Depending on who you are, there are many contenders for the most important building on a university campus—the football stadium, the chancellor’s office or the coffee shop. But the cornerstone of any university is actually the central utilities plant, the industrial heart that distributes electricity, steam, hot water, and chilled water needed to run air conditioning systems and research facilities at multiple buildings on campus.
Managing utility plants, however, is enough to boggle the sharpest minds. Plant managers must predict future energy needs from all the buildings and decide how much water, natural gas and electricity to buy and exactly when to turn the boilers up or turn down the cooling towers. Even tougher to manage are unforeseen fluctuations and events, like a spike in electricity prices or an unexpected cold snap that has everyone cranking the heat up on a spring day.
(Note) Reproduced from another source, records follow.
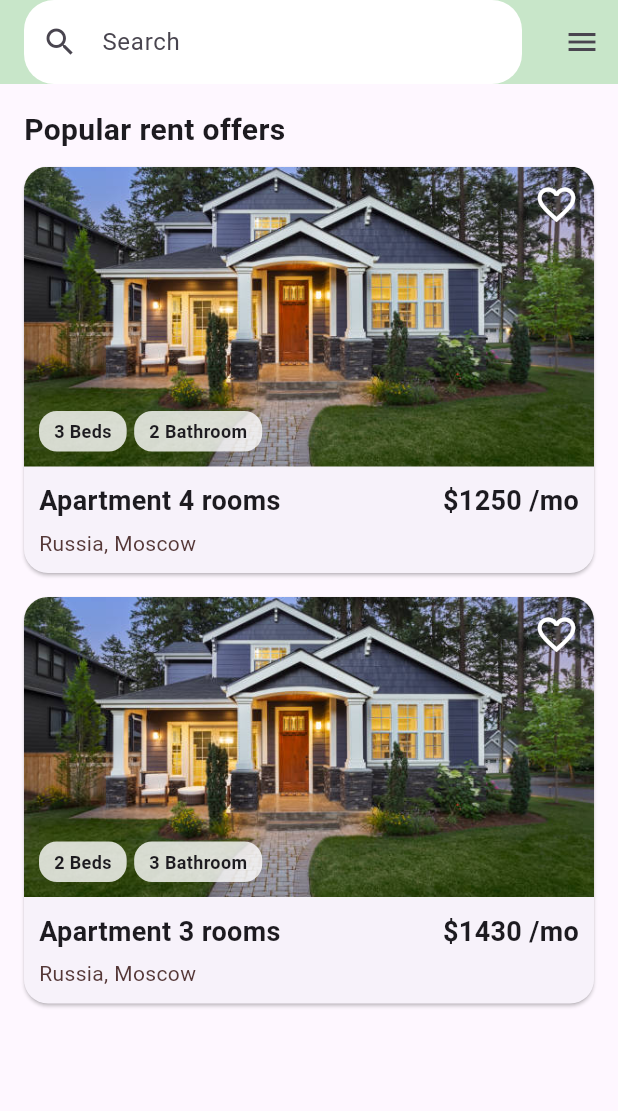
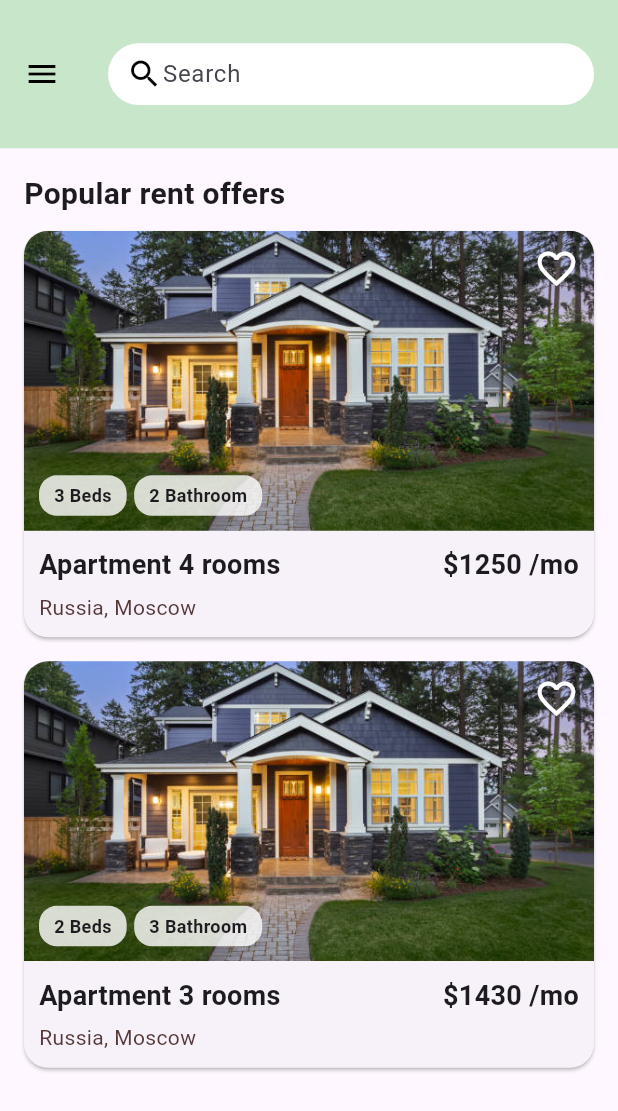
Before and after one commit to smThilshan/homzes-mobile, a Flutter app: the screen it shows after launch, on a phone screen of 412 x 824 dp. Shown: the top 1111 px of the screen. Run offline on Flutter 3.47's test engine with Material 3 defaults, Android fonts, the light colour scheme and no system bars; our stand-ins replace cloud_firestore, firebase_core, flutter_bloc; accounts and stored records are empty.

Commit message:
added bloc to catalog-1

```diff
--- /dev/null
+++ b/lib/data/models/property_model.dart
@@ -0,0 +1,40 @@
+class Property {
+  final String id;
+  final String title;
+  final String description;
+  final String image;
+  final int price;
+  final String location;
+  final int bed;
+  final int bathroom;
+  final double rating;
+  final int reviews;
+
+  Property({
+    required this.id,
+    required this.title,
+    required this.description,
+    required this.image,
+    required this.price,
+    required this.location,
+    required this.bed,
+    required this.bathroom,
+    required this.rating,
+    required this.reviews,
+  });
+
+  factory Property.fromFirestore(Map<String, dynamic> data, String id) {
+    return Property(
+      id: id,
+      title: data['title'] ?? '',
+      description: data['description'] ?? '',
+      image: data['image'] ?? '',
+      price: data['price'] ?? 0,
+      location: data['location'] ?? '',
+      bed: data['bed'] ?? 0,
+      bathroom: data['bathroom'] ?? 0,
+      rating: (data['rating'] ?? 0.0).toDouble(),
+      reviews: data['reviews'] ?? 0,
+    );
+  }
+}
--- /dev/null
+++ b/lib/presentation/catalog1/bloc/property_bloc.dart
@@ -0,0 +1,19 @@
+import 'package:flutter_bloc/flutter_bloc.dart';
+import 'package:homzes/data/repository/property_repository.dart';
+import 'property_event.dart';
+import 'property_state.dart';
+
+class PropertyBloc extends Bloc<PropertyEvent, PropertyState> {
+  final PropertyRepository repository;
+
+  PropertyBloc({required this.repository}) : super(PropertyLoading()) {
+    on<LoadProperties>((event, emit) async {
+      try {
+        final properties = await repository.getProperties();
+        emit(PropertyLoaded(properties));
+      } catch (e) {
+        emit(PropertyError("Error loading properties"));
+      }
+    });
+  }
+}
--- /dev/null
+++ b/lib/presentation/catalog1/bloc/property_event.dart
@@ -0,0 +1,3 @@
+abstract class PropertyEvent {}
+
+class LoadProperties extends PropertyEvent {}
--- /dev/null
+++ b/lib/presentation/catalog1/bloc/property_state.dart
@@ -0,0 +1,15 @@
+import 'package:homzes/data/models/property_model.dart';
+
+abstract class PropertyState {}
+
+class PropertyLoading extends PropertyState {}
+
+class PropertyLoaded extends PropertyState {
+  final List<Property> properties;
+  PropertyLoaded(this.properties);
+}
+
+class PropertyError extends PropertyState {
+  final String message;
+  PropertyError(this.message);
+}
--- a/lib/presentation/catalog3/pages/catalog3_screen.dart
+++ b/lib/presentation/catalog3/pages/catalog3_screen.dart
@@ -22,32 +22,58 @@ class Catalog3Screen extends StatelessWidget {
 
   @override
   Widget build(BuildContext context) {
+    double screenWidth = MediaQuery.of(context).size.width;
+    double screenHeight = MediaQuery.of(context).size.height;
+
     return Scaffold(
-      appBar: AppBar(
-        backgroundColor: Colors.green[100],
-        elevation: 0,
-        title: TextField(
-          decoration: InputDecoration(
-            hintText: 'Search',
-            prefixIcon: Icon(Icons.search),
-            filled: true,
-            fillColor: Colors.white,
-            border: OutlineInputBorder(
-              borderRadius: BorderRadius.circular(20),
-              borderSide: BorderSide.none,
+      appBar: PreferredSize(
+        preferredSize: Size.fromHeight(screenHeight * 0.12), // Scalable AppBar
+        child: AppBar(
+          backgroundColor: Colors.green[100],
+          elevation: 0,
+          toolbarHeight: screenHeight * 0.12,
+          leading: IconButton(
+            icon: const Icon(Icons.menu, color: Colors.black),
+            onPressed: () {},
+          ),
+          title: Container(
+            width: screenWidth * 0.8, // Adaptive width
+            height: screenHeight * 0.05, // Adaptive height
+            decoration: BoxDecoration(
+              color: Colors.white,
+              borderRadius: BorderRadius.circular(screenWidth * 0.07),
+            ),
+            child: Padding(
+              padding: EdgeInsets.symmetric(horizontal: screenWidth * 0.03),
+              child: const Row(
+                mainAxisAlignment: MainAxisAlignment.spaceBetween,
+                children: [
+                  Icon(Icons.search,
+                      color: Colors.black), // Left-aligned search icon
+                  Expanded(
+                    child: TextField(
+                      textAlign: TextAlign.left, // Align text to right
+                      decoration: InputDecoration(
+                        hintText: 'Search',
+                        border: InputBorder.none,
+                        isCollapsed: true,
+                      ),
+                    ),
+                  ),
+                ],
+              ),
             ),
           ),
         ),
-        actions: [IconButton(icon: Icon(Icons.menu), onPressed: () {})],
       ),
       body: Padding(
         padding: const EdgeInsets.all(16.0),
         child: Column(
           crossAxisAlignment: CrossAxisAlignment.start,
           children: [
-            Text('Popular rent offers',
+            const Text('Popular rent offers',
                 style: TextStyle(fontSize: 20, fontWeight: FontWeight.bold)),
-            SizedBox(height: 10),
+            const SizedBox(height: 10),
             Expanded(
               child: ListView.builder(
                 itemCount: properties.length,
@@ -72,14 +98,15 @@ class PropertyCard extends StatelessWidget {
   Widget build(BuildContext context) {
     return Card(
       shape: RoundedRectangleBorder(borderRadius: BorderRadius.circular(16)),
-      margin: EdgeInsets.only(bottom: 16),
+      margin: const EdgeInsets.only(bottom: 16),
       child: Column(
         crossAxisAlignment: CrossAxisAlignment.start,
         children: [
           Stack(
             children: [
               ClipRRect(
-                borderRadius: BorderRadius.vertical(top: Radius.circular(16)),
+                borderRadius:
+                    const BorderRadius.vertical(top: Radius.circular(16)),
                 // child: Image.network(property['image'],
                 //     height: 200, width: double.infinity, fit: BoxFit.cover),
                 child: Image.asset("assets/images/houseimage2.jpg",
@@ -91,12 +118,12 @@ class PropertyCard extends StatelessWidget {
                 child: Row(
                   children: [
                     _infoTag(property['beds']),
-                    SizedBox(width: 5),
+                    const SizedBox(width: 5),
                     _infoTag(property['baths']),
                   ],
                 ),
               ),
-              Positioned(
+              const Positioned(
                 top: 10,
                 right: 10,
                 child:
@@ -113,18 +140,18 @@ class PropertyCard extends StatelessWidget {
                   mainAxisAlignment: MainAxisAlignment.spaceBetween,
                   children: [
                     Text(property['title'],
-                        style: TextStyle(
+                        style: const TextStyle(
                             fontSize: 18, fontWeight: FontWeight.bold)),
-                    SizedBox(height: 5),
+                    const SizedBox(height: 5),
                     Text(property['price'],
-                        style: TextStyle(
+                        style: const TextStyle(
                             fontSize: 18, fontWeight: FontWeight.bold)),
                   ],
                 ),
-                SizedBox(height: 5),
+                const SizedBox(height: 5),
                 Text(property['location'],
-                    style: TextStyle(
-                        color: const Color.fromARGB(255, 85, 56, 56))),
+                    style: const TextStyle(
+                        color: Color.fromARGB(255, 85, 56, 56))),
               ],
             ),
           ),
@@ -135,13 +162,13 @@ class PropertyCard extends StatelessWidget {
 
   Widget _infoTag(String text) {
     return Container(
-      padding: EdgeInsets.symmetric(horizontal: 10, vertical: 5),
+      padding: const EdgeInsets.symmetric(horizontal: 10, vertical: 5),
       decoration: BoxDecoration(
         color: Colors.white.withOpacity(0.8),
         borderRadius: BorderRadius.circular(12),
       ),
       child: Text(text,
-          style: TextStyle(fontSize: 12, fontWeight: FontWeight.bold)),
+          style: const TextStyle(fontSize: 12, fontWeight: FontWeight.bold)),
     );
   }
 }
--- a/pubspec.yaml
+++ b/pubspec.yaml
@@ -39,7 +39,7 @@ dependencies:
   cloud_firestore:   # Firestore database
   firebase_auth:   #  If you need authentication
   flutter_bloc:   # For state management
-  # equatable:
+  equatable:
 
 dev_dependencies:
   flutter_test:
```
Also changed, not shown: lib/data/repository/property_repository.dart (added, +23 -0 lines), lib/domain/entities/property_entity.dart (added, +25 -0 lines), lib/domain/usecases/get_properties.dart (added, +25 -0 lines), lib/main.dart (+10 -43 lines), lib/presentation/catalog1/pages/catalog1_screen.dart (+57 -81 lines), lib/presentation/catalog1/pages/new_page.dart (deleted, +0 -119 lines), pubspec.lock.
Most current control systems don’t take these types of uncertainties into account, leading to economic losses as well as safety and utility supply issues. That’s why Ranjeet Kumar, a spring 2020 PhD graduate in the Department of Chemical and Biological Engineering at the University of Wisconsin-Madison, and Associate Professor Victor Zavala designed a new stochastic model predictive control system for central utility plants, outlined in the June 2020 issue of the Journal of Process Control.
Central plants are used by large colleges and universities, military bases, medical centers and large corporate campuses. Though they are complex and costly to operate, they create efficiencies that over time save money. Currently, most complex decisions on when to purchase energy are made by logic-based control systems and people doing their best to forecast future energy needs and energy prices. However, they don’t often take into account potential disruptions or extreme events.
To understand how to optimize the control system, Kumar modeled the utilities plant of a typical university campus derived from data collected by his industrial collaborator, Milwaukee-based Johnson Controls, which develops control systems for large utility plants. He then ran simulations to find optimal strategies to maximize efficiency and minimize cost while mitigating energy demands and market uncertainties.
“Managers have to make a plan for each hour of every day for how much load a boiler or cooling tower will have,” Kumar says. “Our goal was to design a control architecture that deals with multiple timescales and uncertainties that energy systems encounter.”
Currently, the most sophisticated control architectures use what is called a deterministic model to decide when and how much energy to buy. Typically, these systems look at average prices and past energy use to make their decisions and ignore uncertainty. But Kumar found that these models failed to properly capture unforeseen disruptions, resulting in economic losses for drawing too much power or an inability to keep up with demand for hot water or heating.
Kumar’s model, however, is stochastic, meaning that it is designed to explicitly anticipate uncertainties by capturing multiple possible scenarios when making decisions.
“It was not obvious that there would be many benefits. But the electricity market is subject to a lot of uncertainty. The prices are fluctuating all the time and have limited predictability,” says Zavala. “And there’s uncertainty on the side of the buildings because the use of electricity and hot water is uncertain. So, plant managers are in between a rock and a hard place.”
According to the results, there could be a big benefit. By incorporating uncertainty into the control system, the stochastic model was able to save about 7.5% over the deterministic model, which in the case of a large university utility system translates into hundreds of thousands of dollars.
The new control model isn’t just for universities. Large manufacturers and chemical plants that must also balance energy costs and demand could also benefit from the stochastic model. In fact, Kumar is moving on to a position in the chemical industry, which could benefit from his ideas.
Zavala says this research is a great of example of industrial cooperation. “One of the things that I like about this particular project is that it shows how industry and academia can benefit from cooperating,” he says. “It’s nice to highlight the synergy; our collaborator proposed a real-world problem that current control technology cannot solve and it gave us an interesting problem to research. I think it would be nice to keep pursuing those types of collaborations.”
Victor Zavala is the Baldovin-DaPra Associate Professor in the Department of Chemical and Biological Engineering at UW-Madison.
The research was supported by funding from National Science Foundation award NSF-EECS-1609183.
Author: Jason Daley